Rachel Lincolns’ latest production gives the brutally honest lesson in Sexual Education that Britain needs. Be warned! You may never be able to look at stationary in the same way ever again.
The quality of our nation’s sexual education has come under criticism over the past few years and Rachel Lincoln’s satire is perfectly on point.
The show begins with one of the most original and hilarious opening sequences I’ve seen at the Fringe. I won’t give any spoilers away, but it involves a dramatic blackout, a condom and a torch. Shortly after this we are introduced to the prim, proper and prudish Miss Got Told, who will be covering our classes lesson today of - gasp - Sex Ed!
Armed with her ammunition of pencils, pens and sharpeners we are taught about the dangers of STIs, the risks social media and the ins and outs of homosexual activity which are demonstrated with the help of some board markers. On top of this imaginative use of props, the show has some weight to it too. We learn more about Miss Got Told’s past and how, through her lack of schooling in the matter of the birds and bees, she ended up as this angsty shamble.

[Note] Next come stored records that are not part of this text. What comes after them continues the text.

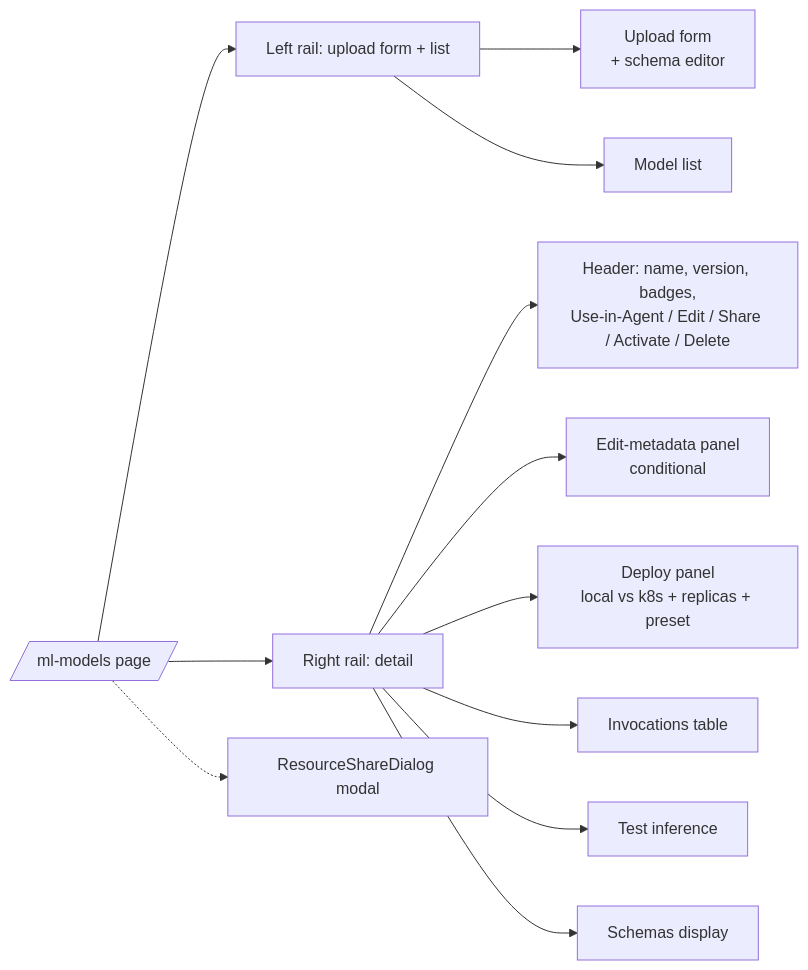
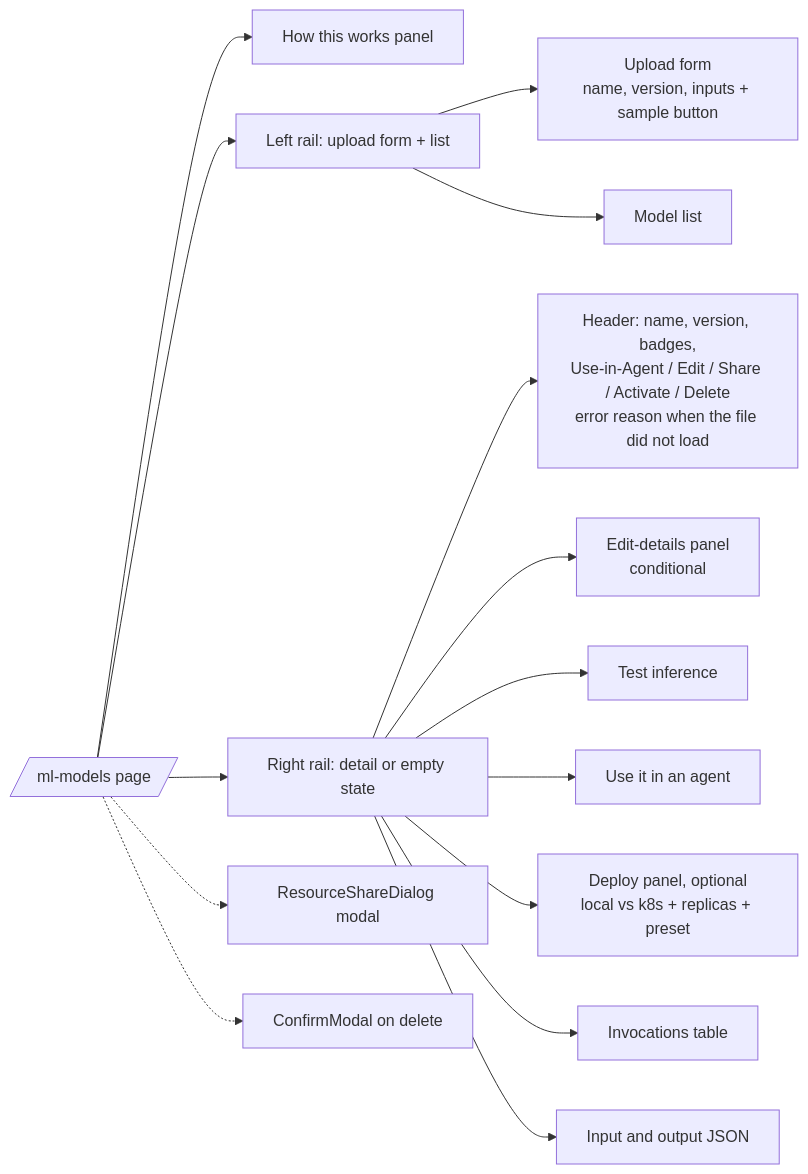
The diagram in apps/web/public/dev-docs/05-ui/03-page-catalogue.md (sarkar4777/abenix), drawn with Mermaid before and after one commit. The commit also changed other lines of this file and 122 other files, not shown here.

````diff
--- a/apps/web/public/dev-docs/05-ui/03-page-catalogue.md
+++ b/apps/web/public/dev-docs/05-ui/03-page-catalogue.md
@@ -260,17 +260,20 @@
 ```mermaid
 flowchart LR
-  P[/ml-models page/] --> L[Left rail: upload form + list]
-  P --> R[Right rail: detail]
+  P[/ml-models page/] --> HW[How this works panel]
+  P --> L[Left rail: upload form + list]
+  P --> R[Right rail: detail or empty state]
 
-  L --> U[Upload form<br/>+ schema editor]
+  L --> U[Upload form<br/>name, version, inputs + sample button]
   L --> Li[Model list]
 
-  R --> H[Header: name, version, badges,<br/>Use-in-Agent / Edit / Share / Activate / Delete]
-  R --> E[Edit-metadata panel<br/>conditional]
-  R --> D[Deploy panel<br/>local vs k8s + replicas + preset]
+  R --> H[Header: name, version, badges,<br/>Use-in-Agent / Edit / Share / Activate / Delete<br/>error reason when the file did not load]
+  R --> E[Edit-details panel<br/>conditional]
+  R --> T[Test inference]
+  R --> UA[Use it in an agent]
+  R --> D[Deploy panel, optional<br/>local vs k8s + replicas + preset]
   R --> I[Invocations table]
-  R --> T[Test inference]
-  R --> S[Schemas display]
+  R --> S[Input and output JSON]
 
   P -.-> Sh[ResourceShareDialog modal]
+  P -.-> C[ConfirmModal on delete]
 ```
````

Lincoln was taught at the renowned Jacques Lecoq school and her training has payed off. Her characterisation of Miss Told is fabulously awkward. Almost the whole show is performed non-verbally and there are moments where this lack of oral communication leaves the performance a bit static. Still, the physical comedy of the piece more than makes up for this.
There are elements of audience interaction, as it is customary at the Fringe, but these elements of the practical lesson are not humiliating and usually involve everyone. For example, there is a point at which we are all instructed to make paper aeroplanes and throw them at a cling-film-wrapped Miss Told, to demonstrate the importance of contraception. If you do a good enough job, you could be rewarded with a gold star.
Not only this is a masterclass in physical comedy, it also has depth. The quality of our nation’s sexual education has come under criticism over the past few years and Rachel Lincoln’s satire is perfectly on point.